The 1970 Royal Shakespeare Company (RSC) production of A Midsummer Night's Dream was directed by Peter Brook, and is often known simply as Peter Brook's Dream. It opened in the Royal Shakespeare Theatre at Stratford-upon-Avon and then moved to the Aldwych Theatre in London's West End in 1971. It was taken on a world tour in 1972–1973. Brook's production of A Midsummer Night's Dream for the RSC is often described as one of the 20th century's most influential productions of Shakespeare, as it rejected many traditional ideas about the staging of classic drama.

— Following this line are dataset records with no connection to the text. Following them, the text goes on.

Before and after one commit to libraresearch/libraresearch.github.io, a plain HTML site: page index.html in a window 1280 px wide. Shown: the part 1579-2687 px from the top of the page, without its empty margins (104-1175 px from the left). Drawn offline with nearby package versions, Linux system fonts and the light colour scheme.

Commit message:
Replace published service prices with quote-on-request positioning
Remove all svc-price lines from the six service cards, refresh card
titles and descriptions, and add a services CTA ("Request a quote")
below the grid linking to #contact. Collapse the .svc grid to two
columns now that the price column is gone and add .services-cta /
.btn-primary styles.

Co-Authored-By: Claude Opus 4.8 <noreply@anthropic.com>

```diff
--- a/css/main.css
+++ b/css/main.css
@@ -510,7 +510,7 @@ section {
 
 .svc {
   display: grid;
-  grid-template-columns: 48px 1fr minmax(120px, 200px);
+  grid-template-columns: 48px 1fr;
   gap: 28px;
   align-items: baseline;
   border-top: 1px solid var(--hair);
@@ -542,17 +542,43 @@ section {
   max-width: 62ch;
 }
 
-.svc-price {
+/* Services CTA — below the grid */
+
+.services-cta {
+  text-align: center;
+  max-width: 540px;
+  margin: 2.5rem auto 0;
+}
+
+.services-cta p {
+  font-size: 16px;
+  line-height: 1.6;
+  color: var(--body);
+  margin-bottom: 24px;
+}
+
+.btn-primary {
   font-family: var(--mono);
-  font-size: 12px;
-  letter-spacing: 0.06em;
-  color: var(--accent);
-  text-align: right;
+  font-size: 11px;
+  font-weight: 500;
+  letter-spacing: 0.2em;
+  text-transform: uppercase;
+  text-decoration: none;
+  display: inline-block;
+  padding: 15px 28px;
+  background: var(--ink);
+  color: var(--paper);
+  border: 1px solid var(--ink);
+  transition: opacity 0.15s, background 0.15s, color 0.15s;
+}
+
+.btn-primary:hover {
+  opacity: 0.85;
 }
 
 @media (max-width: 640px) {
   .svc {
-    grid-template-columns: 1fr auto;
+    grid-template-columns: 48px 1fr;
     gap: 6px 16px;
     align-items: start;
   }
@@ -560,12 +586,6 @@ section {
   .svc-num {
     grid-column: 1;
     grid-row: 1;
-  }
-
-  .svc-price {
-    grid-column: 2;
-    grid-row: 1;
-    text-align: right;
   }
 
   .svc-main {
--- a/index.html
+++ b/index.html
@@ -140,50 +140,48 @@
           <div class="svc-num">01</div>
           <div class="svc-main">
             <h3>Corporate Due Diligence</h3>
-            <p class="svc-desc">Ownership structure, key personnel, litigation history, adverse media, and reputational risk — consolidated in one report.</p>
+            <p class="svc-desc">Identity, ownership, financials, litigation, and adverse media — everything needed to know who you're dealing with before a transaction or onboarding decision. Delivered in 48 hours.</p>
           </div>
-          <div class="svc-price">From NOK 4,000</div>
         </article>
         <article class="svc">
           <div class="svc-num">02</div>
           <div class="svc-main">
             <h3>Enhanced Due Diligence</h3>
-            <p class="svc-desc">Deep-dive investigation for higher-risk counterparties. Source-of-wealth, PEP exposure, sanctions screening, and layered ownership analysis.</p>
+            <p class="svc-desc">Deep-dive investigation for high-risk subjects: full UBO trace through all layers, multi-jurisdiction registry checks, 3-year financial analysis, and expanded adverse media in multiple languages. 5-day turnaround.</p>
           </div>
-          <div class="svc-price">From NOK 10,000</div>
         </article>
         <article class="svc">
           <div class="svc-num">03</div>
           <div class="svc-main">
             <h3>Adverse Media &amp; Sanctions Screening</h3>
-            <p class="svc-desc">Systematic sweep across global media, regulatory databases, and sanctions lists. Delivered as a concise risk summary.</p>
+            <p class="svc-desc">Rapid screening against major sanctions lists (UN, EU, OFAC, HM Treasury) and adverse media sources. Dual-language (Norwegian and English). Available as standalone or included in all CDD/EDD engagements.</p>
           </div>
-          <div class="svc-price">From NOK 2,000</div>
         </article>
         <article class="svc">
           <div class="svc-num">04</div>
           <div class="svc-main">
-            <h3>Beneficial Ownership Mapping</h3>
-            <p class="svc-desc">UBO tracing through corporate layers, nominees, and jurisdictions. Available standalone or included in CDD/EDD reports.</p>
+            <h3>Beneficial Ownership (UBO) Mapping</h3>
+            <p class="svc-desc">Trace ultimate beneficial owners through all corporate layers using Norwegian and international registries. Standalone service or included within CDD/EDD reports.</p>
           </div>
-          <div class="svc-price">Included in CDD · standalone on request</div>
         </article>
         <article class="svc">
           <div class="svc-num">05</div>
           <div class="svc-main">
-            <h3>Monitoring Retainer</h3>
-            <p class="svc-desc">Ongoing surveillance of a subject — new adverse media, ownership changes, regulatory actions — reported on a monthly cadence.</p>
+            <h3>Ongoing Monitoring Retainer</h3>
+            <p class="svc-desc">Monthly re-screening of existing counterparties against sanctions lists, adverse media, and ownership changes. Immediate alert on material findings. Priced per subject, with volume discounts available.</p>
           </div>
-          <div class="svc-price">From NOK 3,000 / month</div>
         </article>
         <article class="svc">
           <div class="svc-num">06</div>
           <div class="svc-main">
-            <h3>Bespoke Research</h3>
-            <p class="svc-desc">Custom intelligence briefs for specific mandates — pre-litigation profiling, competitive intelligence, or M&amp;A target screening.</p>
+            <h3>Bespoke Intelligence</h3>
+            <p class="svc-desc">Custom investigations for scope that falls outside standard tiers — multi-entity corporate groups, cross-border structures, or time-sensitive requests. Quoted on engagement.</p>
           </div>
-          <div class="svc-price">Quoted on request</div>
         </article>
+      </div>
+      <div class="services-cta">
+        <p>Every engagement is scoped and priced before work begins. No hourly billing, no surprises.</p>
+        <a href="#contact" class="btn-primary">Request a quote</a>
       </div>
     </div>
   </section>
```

Shakespeare's play is set in Athens and a fairy-inhabited forest nearby. Brook's aim was to reject the 19th-century traditions of realism and illusionism in the theatre, and focus instead on locating the play in "the heightened realm of metaphor". He also wanted to liberate the play from encrusted "bad tradition" so that the actors could feel that they were encountering the text for the first time.
As such, he a